*ACTIVITY*
Using the listing beneath this task, count the lines with the word "items" and write only the result.

*RECORDS FOR THIS EXERCISE*
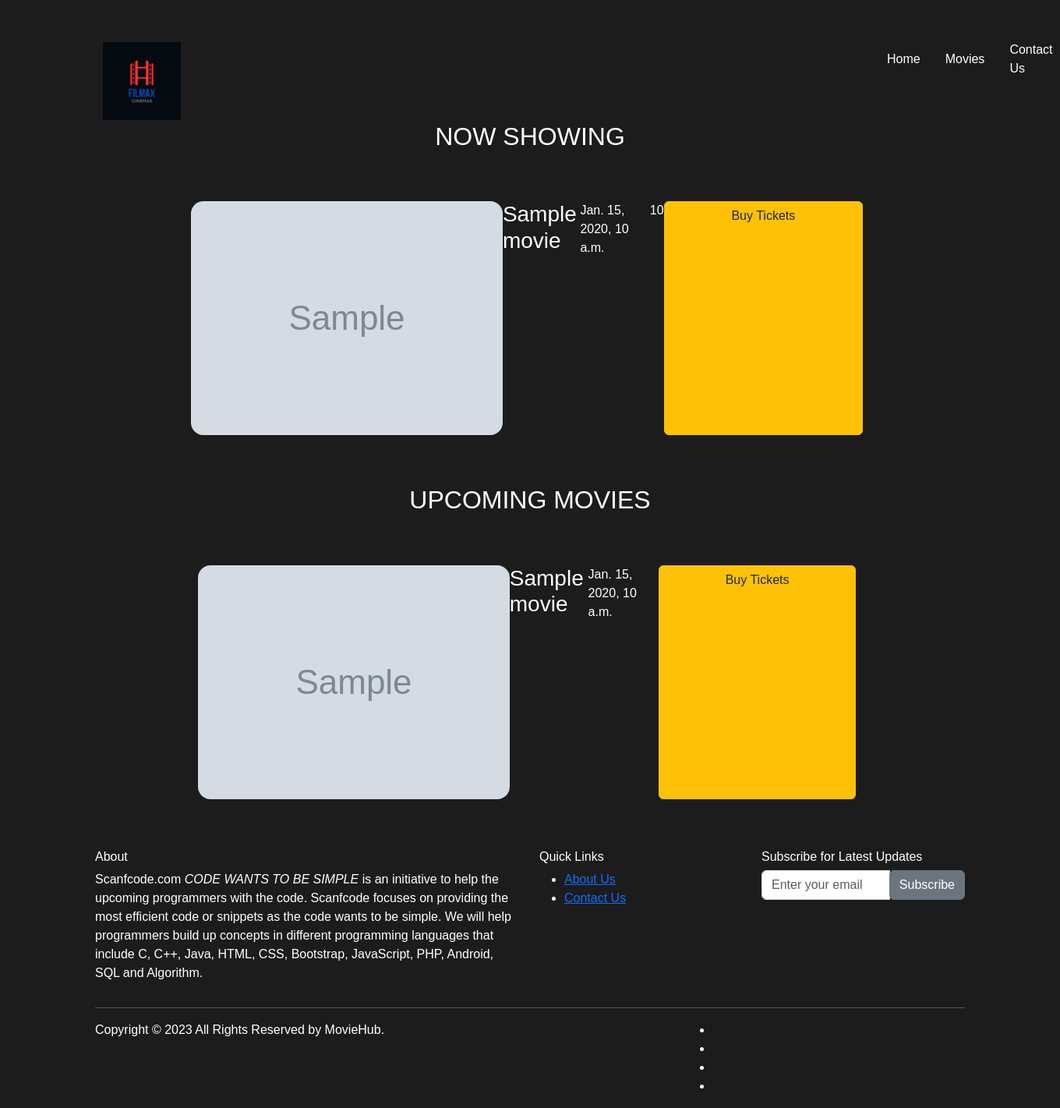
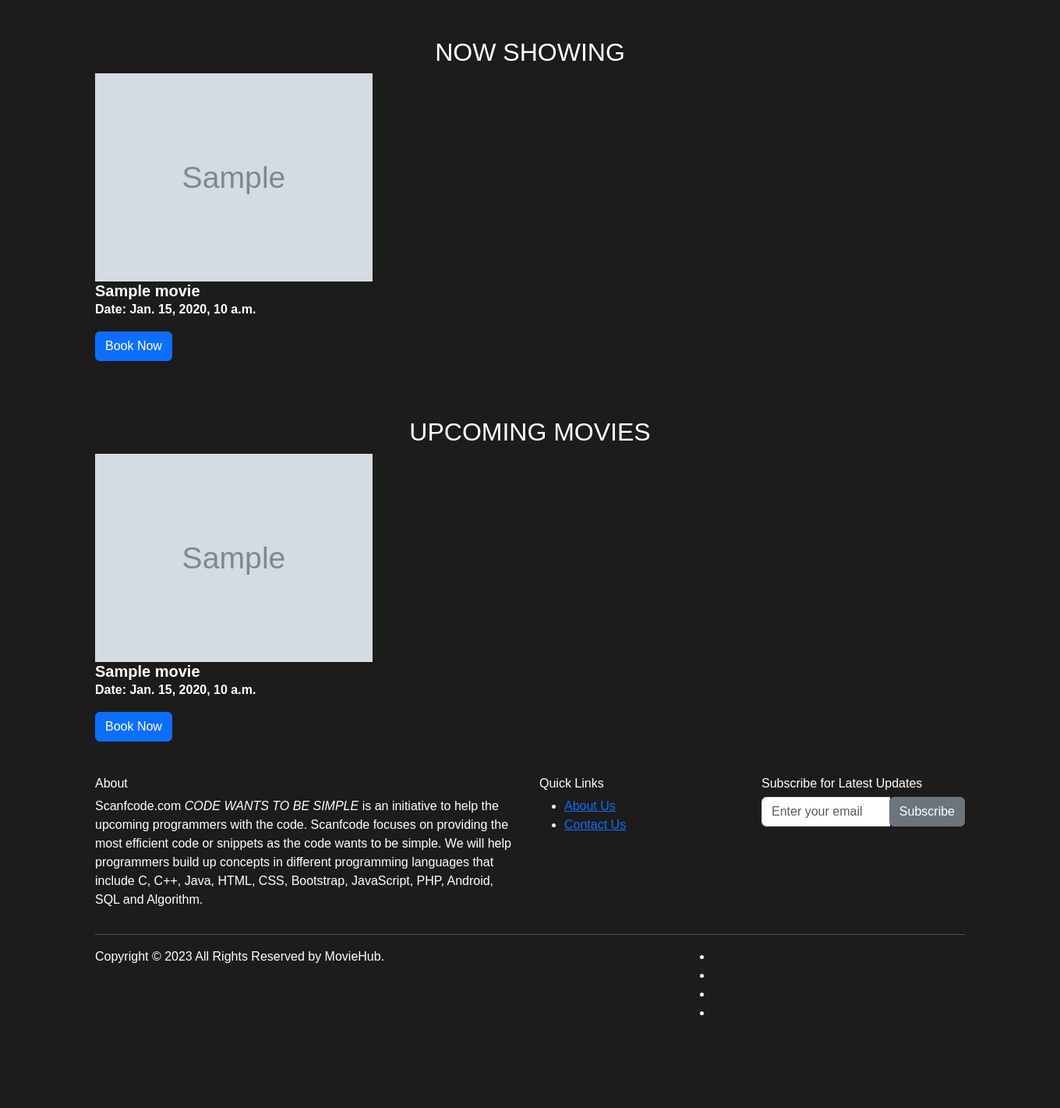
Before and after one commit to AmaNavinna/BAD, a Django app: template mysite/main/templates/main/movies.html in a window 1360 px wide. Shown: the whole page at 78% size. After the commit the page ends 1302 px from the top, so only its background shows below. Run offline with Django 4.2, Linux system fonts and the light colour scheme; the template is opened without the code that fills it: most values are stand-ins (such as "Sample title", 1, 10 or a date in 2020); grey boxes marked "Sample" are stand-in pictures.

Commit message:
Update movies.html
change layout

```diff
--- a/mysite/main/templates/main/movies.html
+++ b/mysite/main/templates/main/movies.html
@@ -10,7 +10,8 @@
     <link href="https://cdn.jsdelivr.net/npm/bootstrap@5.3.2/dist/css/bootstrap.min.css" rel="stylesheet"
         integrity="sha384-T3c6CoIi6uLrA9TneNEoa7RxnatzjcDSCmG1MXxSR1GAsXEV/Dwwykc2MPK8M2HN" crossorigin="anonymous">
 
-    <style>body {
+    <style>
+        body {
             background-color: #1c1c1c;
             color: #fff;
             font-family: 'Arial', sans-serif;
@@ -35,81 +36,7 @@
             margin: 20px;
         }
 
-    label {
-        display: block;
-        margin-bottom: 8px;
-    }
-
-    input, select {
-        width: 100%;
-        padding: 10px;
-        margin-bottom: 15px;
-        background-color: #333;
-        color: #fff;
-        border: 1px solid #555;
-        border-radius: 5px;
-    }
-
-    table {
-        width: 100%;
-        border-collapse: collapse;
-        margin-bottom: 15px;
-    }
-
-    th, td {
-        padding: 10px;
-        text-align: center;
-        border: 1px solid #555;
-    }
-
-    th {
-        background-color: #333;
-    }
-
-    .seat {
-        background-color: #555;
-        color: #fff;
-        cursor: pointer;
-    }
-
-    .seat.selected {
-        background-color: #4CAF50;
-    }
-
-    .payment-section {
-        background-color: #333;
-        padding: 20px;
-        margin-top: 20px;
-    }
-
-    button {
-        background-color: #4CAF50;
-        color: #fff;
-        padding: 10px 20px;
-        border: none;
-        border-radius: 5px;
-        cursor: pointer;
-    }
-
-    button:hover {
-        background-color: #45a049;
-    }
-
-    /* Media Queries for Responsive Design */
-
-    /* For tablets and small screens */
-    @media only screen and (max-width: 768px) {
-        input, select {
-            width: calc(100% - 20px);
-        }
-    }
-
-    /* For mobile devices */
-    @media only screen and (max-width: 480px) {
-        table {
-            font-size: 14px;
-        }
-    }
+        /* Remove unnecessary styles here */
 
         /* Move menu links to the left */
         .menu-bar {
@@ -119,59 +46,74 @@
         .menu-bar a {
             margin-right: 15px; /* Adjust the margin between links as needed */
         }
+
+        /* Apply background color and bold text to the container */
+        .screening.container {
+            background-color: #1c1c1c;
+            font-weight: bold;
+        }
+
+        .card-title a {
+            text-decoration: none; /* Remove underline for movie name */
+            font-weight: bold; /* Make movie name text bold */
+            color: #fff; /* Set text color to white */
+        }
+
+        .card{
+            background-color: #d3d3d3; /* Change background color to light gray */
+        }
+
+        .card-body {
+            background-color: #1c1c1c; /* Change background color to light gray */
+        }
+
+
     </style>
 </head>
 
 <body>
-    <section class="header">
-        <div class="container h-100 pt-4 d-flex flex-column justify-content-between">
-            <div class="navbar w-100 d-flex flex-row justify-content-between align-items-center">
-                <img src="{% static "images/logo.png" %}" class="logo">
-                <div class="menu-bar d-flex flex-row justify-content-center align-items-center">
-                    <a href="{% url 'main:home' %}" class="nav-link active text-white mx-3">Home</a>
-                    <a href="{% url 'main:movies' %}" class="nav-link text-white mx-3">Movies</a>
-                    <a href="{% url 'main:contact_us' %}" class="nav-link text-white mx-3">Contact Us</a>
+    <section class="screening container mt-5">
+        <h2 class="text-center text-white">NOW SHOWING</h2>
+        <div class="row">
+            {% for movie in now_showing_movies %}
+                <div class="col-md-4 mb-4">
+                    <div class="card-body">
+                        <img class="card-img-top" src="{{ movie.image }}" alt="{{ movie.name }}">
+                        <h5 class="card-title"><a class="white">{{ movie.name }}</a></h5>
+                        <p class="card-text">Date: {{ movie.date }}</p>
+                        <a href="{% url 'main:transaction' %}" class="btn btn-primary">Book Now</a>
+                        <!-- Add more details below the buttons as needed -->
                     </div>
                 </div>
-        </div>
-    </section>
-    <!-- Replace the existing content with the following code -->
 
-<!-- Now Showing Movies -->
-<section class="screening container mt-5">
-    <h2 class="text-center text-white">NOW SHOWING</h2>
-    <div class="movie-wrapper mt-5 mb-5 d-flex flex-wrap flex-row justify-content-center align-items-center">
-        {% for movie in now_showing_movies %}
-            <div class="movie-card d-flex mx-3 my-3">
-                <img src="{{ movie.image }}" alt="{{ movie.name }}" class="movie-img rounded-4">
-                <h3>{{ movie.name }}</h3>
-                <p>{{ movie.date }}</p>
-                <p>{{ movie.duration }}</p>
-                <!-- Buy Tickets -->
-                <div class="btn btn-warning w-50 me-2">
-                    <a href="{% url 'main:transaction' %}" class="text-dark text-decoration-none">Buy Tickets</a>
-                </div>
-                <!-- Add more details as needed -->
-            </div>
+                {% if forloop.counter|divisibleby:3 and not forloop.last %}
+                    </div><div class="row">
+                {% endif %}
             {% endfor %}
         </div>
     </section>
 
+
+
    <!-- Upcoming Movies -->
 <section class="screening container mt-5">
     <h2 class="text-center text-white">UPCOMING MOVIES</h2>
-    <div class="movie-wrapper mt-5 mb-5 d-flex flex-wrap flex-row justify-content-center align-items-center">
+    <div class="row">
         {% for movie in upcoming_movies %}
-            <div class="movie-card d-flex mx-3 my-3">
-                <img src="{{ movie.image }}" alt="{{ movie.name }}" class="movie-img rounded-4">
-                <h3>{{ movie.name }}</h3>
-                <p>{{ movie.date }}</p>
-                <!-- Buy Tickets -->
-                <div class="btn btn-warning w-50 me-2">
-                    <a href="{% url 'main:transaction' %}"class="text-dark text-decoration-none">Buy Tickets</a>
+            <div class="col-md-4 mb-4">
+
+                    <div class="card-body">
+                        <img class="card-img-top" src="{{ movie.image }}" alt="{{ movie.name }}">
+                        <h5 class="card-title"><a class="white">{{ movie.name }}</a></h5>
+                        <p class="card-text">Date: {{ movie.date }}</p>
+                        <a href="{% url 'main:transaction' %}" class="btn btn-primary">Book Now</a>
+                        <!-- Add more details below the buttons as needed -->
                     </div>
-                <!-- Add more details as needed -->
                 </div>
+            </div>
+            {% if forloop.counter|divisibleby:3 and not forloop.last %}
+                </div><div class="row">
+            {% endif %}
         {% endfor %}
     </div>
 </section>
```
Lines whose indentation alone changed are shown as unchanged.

*SOLUTION FOR THIS PROBLEM*
4